A solitary tasting note sits on the shelf-edge of a promotional fixture.

It’s for Estrella Damm lager and it stands out because it’s the only such piece of POS throughout the whole of the 100,000sq ft Tesco Extra store in Sussex.

I can be pretty certain of this because, for 13 weeks under lockdown, I covered every inch of the store over and over, picking online orders for the supermarket after the bottom temporarily fell out of the freelance writing market. 

Happily, that picked up again, so here I am, but with a reframed view of what’s actually going on in the off-trade rather than what
writers, marketers and publicists think or say what’s going on.

For the sake of clarity, this wasn’t some PR managed journalistic back-to-the-floor assignment; it was a real temporary job for a real sub-£9 an hour wage. Apart from keeping money coming in, it was a useful way to recalibrate the old antenna about what consumers – the real ones who eat takeaways and watch reality TV shows, not the ones that run Shoreditch beard spas and cat cafés – actually buy.

If, like me and many in the drinks industry, you’re immersed in a public relations bubble and have been bombarded for years with category “insights” designed to reinforce a particular brand narrative, you might well by now really believe that the average British shopping trolley contains three bottles of fruit fusion wine, six bottles of Prosecco, a selection of obscure craft beers, litres of alcohol-free spirits, numerous cans or mini-bottles of wine and oceans of hard seltzers. But it doesn’t, except for the Prosecco.

Some, but not all, popped up on the picking device from time to time, but for every premium gin in a fancy bottle there were dozens of litres of Bombay Sapphire on price promotion as well.

We’re so used to brands in the categories above heralding phenomenal growth rates that we sometimes forget the reason the growth rates are so huge is because the markets are so small in the first place, not because they’re so big.

If we stop to think we all know, for example, that Gordon’s is the nation’s bestselling gin, but surround yourself with the drinks industry PR machine for too long and you might imagine that it’s actually one made from 108 locally-foraged botanicals in the Brecon Beacons based on an ancient recipe found in a secret cellar.

Of course, we only have to look at the charts of the bestselling brands to remind ourselves there’s a difference between an emerging trend and the big stuff in the market – but often we just don’t bother, because as drinks professionals who like to explore and sample, often without the risk of having to pay for it, it’s just a bit dull to start talking about Hardys or Stella Artois or Smirnoff.

The other thing that really hit home is just how instant the consumer buy-in to promotions is.

It’s particularly noticeable in wine, where the weekly bestsellers cycle between Trivento, Barefoot, Campo Viejo and so on, just because they have three quid off or are sitting on a gondola end.

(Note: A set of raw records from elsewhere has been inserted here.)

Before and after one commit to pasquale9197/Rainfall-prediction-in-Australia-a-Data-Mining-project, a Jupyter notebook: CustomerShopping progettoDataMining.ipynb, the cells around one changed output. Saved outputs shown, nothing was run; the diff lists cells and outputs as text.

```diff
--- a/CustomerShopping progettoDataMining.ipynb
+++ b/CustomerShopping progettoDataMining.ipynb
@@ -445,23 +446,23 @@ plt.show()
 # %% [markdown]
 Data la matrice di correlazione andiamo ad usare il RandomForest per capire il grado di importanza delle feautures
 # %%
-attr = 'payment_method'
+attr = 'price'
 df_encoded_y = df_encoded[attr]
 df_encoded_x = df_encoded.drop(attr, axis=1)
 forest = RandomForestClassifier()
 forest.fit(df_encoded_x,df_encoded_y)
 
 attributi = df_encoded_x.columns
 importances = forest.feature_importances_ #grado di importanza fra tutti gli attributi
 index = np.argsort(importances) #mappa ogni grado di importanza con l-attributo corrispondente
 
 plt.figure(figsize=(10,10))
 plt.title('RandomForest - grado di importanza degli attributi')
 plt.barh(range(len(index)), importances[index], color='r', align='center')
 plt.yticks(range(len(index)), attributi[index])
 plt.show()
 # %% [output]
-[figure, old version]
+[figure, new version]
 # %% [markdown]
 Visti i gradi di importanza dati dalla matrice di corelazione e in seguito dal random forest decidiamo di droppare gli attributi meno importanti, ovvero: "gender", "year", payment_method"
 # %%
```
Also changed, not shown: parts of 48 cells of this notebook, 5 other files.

There are customers who will only buy six bottles of a favourite, but such loyalty is hard won by brands when most consumers are so price-fickle.

One quick-fix expounded by “experts” like me is to work more on communication in-store, which sounds great in theory. But first-hand experience suggests most shoppers couldn’t give a toss about the “stories” behind brands or even the difference between Sauvignon Blancs made on different sides of the world: they want a decent price that allows them to stay in their comfort zone.

Which brings us back to that lonely tasting note. Even if brands and buying teams could agree that more steer should be given at the point of sale, it’s unlikely that a hardworking night shift, stretched already just to get enough stock on the shelves, would have the time, energy or inclination to implement them throughout the BWS – or any other – department. The surprise wasn’t that the note for Estrella was the only one to be found, but that it had managed to get there at all.